North Carolina State University (NCSU) is rolling out a new manufacturing process and chip design for silicon carbide (SiC) power devices, which can be used to more efficiently regulate power in technologies that use electronics. The PRESiCE process was developed with support from the US Department of Energy (DoE)-funded PowerAmerica institute, which focuses on boosting manufacturing of wide-bandgap semiconductor-based power electronics, in order to make it easier for companies to enter the SiC marketplace and develop new products.
“PRESiCE will allow more companies to get into the SiC market, because they won’t have to initially develop their own design and manufacturing process for power devices – an expensive, time-consuming engineering effort,” says Jay Baliga, Distinguished University Professor of Electrical and Computer Engineering and lead author of a paper ‘PRESiCE: PRocess Engineered for manufacturing SiC Electronic-devices’ being presented at the International Conference on Silicon Carbide and Related Materials (ICSCRM 2017) in Washington DC (17-22 September). “The companies can instead use the PRESiCE technology to develop their own products. That’s good for the companies, good for consumers, and good for US manufacturing,” Baliga adds.

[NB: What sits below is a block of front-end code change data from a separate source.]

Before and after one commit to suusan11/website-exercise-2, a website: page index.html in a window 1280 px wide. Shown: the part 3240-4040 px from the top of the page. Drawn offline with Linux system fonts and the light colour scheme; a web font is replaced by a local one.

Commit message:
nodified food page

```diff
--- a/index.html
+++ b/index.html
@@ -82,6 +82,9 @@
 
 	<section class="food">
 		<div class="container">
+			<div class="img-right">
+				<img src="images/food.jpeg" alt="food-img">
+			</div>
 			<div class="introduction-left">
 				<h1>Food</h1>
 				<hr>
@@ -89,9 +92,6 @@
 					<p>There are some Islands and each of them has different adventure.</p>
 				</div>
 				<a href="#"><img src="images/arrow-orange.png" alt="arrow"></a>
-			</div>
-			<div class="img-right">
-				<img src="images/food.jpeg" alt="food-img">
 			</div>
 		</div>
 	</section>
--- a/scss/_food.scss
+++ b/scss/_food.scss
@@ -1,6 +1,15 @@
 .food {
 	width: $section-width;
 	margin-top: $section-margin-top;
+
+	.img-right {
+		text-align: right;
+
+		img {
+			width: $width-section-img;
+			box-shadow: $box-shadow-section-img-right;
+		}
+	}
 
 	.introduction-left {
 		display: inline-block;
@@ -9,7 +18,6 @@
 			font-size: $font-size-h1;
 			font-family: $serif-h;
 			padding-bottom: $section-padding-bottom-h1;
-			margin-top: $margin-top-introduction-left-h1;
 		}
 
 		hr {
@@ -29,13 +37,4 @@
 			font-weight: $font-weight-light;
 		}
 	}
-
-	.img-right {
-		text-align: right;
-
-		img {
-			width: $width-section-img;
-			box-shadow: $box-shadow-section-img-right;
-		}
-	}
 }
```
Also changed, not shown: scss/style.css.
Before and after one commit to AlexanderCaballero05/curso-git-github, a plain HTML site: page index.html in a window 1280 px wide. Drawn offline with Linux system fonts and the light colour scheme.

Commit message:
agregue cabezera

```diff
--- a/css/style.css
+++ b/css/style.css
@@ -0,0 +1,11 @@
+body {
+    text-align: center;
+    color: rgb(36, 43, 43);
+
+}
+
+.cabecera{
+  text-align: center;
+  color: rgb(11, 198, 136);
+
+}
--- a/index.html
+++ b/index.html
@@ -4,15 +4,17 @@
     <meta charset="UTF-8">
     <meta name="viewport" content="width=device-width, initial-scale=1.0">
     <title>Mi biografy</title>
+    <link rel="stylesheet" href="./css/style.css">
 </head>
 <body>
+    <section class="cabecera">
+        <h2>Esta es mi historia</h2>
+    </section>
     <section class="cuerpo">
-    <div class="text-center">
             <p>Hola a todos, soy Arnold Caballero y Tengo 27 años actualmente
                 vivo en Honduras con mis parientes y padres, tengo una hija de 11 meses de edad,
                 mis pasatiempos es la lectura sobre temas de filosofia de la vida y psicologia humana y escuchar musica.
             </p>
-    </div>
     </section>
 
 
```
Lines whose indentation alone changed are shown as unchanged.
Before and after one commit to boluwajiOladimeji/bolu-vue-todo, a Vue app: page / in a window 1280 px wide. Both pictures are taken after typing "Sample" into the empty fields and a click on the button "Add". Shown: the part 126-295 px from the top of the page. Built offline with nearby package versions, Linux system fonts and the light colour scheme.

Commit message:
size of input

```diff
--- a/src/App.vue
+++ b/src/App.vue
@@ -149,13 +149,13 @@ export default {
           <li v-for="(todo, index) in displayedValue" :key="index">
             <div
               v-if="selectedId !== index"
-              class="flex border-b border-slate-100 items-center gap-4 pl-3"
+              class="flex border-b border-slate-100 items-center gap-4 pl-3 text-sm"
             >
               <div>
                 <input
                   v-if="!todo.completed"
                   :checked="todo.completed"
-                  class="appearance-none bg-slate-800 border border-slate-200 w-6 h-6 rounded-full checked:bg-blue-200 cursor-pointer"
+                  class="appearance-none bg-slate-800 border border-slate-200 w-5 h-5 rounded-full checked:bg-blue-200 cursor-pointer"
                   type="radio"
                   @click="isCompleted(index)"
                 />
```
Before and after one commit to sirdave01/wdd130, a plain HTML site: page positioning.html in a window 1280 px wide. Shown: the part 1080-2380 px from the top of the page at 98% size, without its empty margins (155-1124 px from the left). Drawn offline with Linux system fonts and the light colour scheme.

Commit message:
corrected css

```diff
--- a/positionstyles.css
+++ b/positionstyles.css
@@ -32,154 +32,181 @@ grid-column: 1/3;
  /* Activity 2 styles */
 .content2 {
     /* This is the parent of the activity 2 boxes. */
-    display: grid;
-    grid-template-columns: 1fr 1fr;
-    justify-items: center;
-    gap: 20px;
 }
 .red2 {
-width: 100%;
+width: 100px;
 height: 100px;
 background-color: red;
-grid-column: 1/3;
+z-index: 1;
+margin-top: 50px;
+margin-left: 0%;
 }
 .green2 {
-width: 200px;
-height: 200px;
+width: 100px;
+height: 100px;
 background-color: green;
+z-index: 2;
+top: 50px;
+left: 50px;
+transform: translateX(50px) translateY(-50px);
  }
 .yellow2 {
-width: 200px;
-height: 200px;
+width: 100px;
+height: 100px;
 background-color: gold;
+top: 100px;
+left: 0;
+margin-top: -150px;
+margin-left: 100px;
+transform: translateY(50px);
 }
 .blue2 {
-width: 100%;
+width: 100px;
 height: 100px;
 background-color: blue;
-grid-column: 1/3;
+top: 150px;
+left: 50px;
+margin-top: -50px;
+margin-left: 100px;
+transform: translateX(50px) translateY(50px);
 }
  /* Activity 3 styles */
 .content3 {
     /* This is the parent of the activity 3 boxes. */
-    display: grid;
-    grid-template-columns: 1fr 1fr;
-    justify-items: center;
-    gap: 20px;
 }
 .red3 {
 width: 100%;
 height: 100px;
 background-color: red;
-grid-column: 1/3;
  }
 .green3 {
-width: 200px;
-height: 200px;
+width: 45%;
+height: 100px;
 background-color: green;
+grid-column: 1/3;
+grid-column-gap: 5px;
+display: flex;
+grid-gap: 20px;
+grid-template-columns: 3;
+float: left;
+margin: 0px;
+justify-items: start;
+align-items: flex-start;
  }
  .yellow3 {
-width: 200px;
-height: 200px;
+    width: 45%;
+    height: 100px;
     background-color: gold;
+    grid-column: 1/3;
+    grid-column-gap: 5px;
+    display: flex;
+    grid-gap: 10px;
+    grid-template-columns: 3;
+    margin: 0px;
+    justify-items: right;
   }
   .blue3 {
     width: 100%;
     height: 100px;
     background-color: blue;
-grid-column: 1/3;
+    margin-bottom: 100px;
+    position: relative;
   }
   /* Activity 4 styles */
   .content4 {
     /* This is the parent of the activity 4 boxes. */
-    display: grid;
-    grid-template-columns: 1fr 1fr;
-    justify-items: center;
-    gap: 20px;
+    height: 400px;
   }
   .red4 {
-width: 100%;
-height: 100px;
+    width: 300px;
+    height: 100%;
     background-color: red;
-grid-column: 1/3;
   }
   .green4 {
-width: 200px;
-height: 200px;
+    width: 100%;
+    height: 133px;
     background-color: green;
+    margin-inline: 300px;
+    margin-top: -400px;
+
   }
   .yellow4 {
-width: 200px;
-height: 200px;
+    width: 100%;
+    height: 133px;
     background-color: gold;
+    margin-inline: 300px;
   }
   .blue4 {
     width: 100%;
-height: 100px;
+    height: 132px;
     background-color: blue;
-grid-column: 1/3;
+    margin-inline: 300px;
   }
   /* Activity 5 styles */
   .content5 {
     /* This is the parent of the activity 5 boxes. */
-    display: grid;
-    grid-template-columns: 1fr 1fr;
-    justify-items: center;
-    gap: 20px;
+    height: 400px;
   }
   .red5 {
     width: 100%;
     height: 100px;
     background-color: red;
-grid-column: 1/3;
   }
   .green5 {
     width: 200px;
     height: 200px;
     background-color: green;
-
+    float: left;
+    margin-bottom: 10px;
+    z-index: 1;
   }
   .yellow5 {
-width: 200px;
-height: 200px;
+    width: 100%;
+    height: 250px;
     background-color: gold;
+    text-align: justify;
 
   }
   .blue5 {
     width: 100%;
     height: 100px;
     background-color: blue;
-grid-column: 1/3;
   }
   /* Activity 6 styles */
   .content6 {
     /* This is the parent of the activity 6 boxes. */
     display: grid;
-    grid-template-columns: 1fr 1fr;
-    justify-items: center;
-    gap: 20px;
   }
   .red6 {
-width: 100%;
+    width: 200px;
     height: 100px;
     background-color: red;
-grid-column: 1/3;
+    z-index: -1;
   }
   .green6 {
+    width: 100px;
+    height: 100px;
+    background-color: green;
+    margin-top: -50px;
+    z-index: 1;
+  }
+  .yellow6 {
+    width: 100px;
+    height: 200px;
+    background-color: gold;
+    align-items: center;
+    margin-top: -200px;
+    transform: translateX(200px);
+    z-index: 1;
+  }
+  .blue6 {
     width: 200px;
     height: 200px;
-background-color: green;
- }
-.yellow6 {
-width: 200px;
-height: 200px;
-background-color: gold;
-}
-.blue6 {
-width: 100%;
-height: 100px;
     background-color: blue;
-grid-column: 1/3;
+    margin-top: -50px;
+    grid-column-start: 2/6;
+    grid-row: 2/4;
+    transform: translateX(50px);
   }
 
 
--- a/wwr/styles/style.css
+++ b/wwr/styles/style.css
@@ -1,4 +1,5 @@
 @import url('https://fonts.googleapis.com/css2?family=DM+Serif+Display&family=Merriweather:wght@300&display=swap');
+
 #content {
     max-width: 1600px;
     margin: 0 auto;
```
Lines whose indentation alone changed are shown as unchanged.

Picture: Jay Baliga, who developed the PRESiCE process.
Up to now, companies that have developed manufacturing processes for creating SiC power devices have kept their processes proprietary, making it difficult for other companies to get into the field. This has limited the participation of other companies and kept the cost of SiC devices high. The NC State researchers hence developed PRESiCE to address this bottleneck, with the goal of lowering the barrier of entry to the field for companies and increasing innovation.
The PRESiCE team worked with Texas-based foundry X-Fab to implement the manufacturing process. It has now been qualified it, showing that it has the high yield and tight statistical distribution of electrical properties for SiC power devices necessary to make them attractive to industry.
“If more companies get involved in manufacturing SiC power devices, it will increase the volume of production at the foundry, significantly driving down costs,” Baliga says. Presently, SiC devices cost about five times more than silicon power devices. “Our goal is to get it down to 1.5 times the cost of silicon devices,” he adds. “Hopefully that will begin the ‘virtuous cycle’: lower cost will lead to higher use; higher use leads to greater production volume; greater production volume further reduces cost, and so on. And consumers are getting a better, more energy-efficient product.” The researchers have already licensed the PRESiCE process and chip design to one company, and are in talks with several others.
“I conceived the development of wide-bandgap semiconductor (SiC) power devices in 1979 and have been promoting the technology for more than three decades,” Baliga says. “Now, I feel privileged to have created PRESiCE as the nation’s technology for manufacturing SiC power devices to generate high-paying jobs in the USA,” he adds. “We’re optimistic that our technology can expedite the commercialization of SiC devices and contribute to a competitive manufacturing sector here in the USA.”